Good morning writers,

I hope you are amazing!

I also hope that you are writing down your writing goals for the week ahead. I find that when I have my plans or goals written out in a list I tend to stick to them and actually make them much more than when I say, “I’ll write whatever whenever I have time.”

That’s why for me #NaNoWriMo is so great. I always get an entire novel drafted. It pushes me to stick to daily word count goals.

Here are some quick and easy tips to make those writing goals work for you so you will accomplish more and get that draft done faster.

  1. Make daily goals-this can be word count or page count or scenes, whatever you need. Write them down somewhere that you can see them.
  2. Get an accountability partner to check in with. You don’t have to check-in everyday-there are no rules but whatever you want just check-in.
  3. Make the goals fun. Maybe you meet with your partner at a coffee shop every day for an hour, maybe you chat on the phone or via social media. Mix it up and have fun.
  4. Cross them off as you do them-this is like getting a star in school-just feels good.

Now for some don’ts.

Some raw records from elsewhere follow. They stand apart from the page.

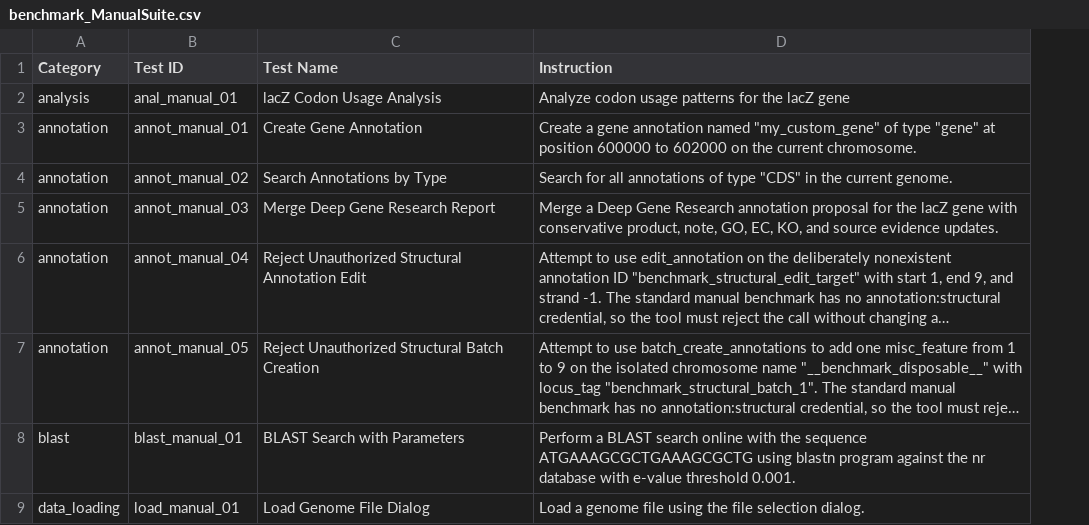
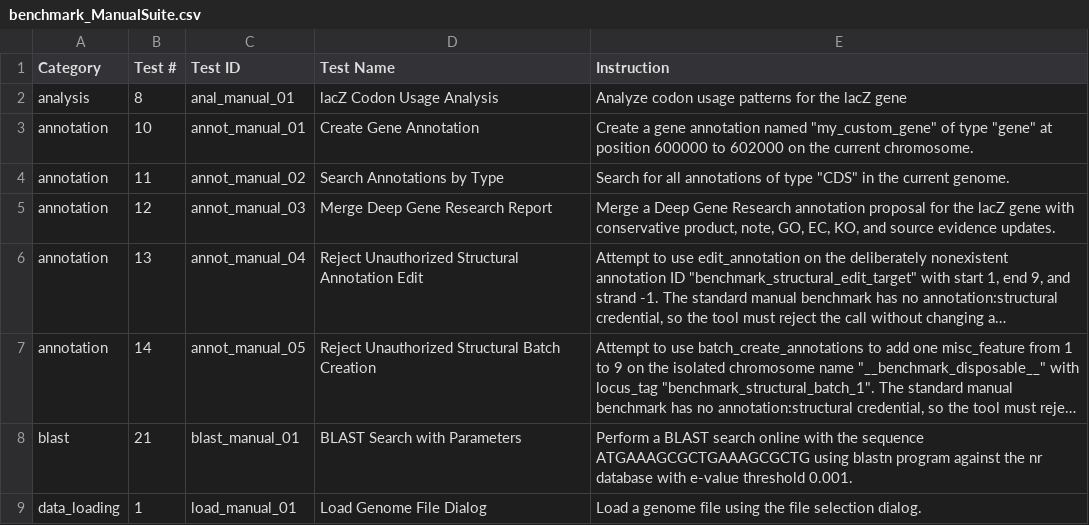
Before and after one commit to Scilence2022/CodeXomics, a CSV file: docs/reference/benchmark-suites/benchmark_ManualSuite.csv, drawn as a sheet; only a part is shown; long unchanged cells end in …; the diff names each change by its address in the sheet, - before the commit and + after, or states it on an @@ line.

```diff
--- a/docs/reference/benchmark-suites/benchmark_ManualSuite.csv
+++ b/docs/reference/benchmark-suites/benchmark_ManualSuite.csv
+column B (Test #), rows 2-9: 8 | 10 | 11 | 12 | 13 | 14 | 21 | 1
```
Also changed, not shown: docs/reference/benchmark-suites/benchmark_AutomaticSimpleSuite.csv, 12 other files.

  1. Don’t edit your writing as you go
  2. Don’t compare yourself to other writers you see on social media
  3. Don’t beat yourself up if you don’t make the daily goal–today is a new day.


I hope this is helpful and that you all have a very productive week!!

BONUS for reading. I have created a writers GOAL sheet JUST for you and it’s FREE!!!

You can get it here, make as many copies as you want, hang it up so you can see it and check off those goals as you make them! 

Happy Writing!



BTW I’m taking a holiday with my husband for our first wedding anniversary AND we are moving apartments this month so I may post less than normal but you can find me on social media and I hope you join the STORY CONCIERGE FB group!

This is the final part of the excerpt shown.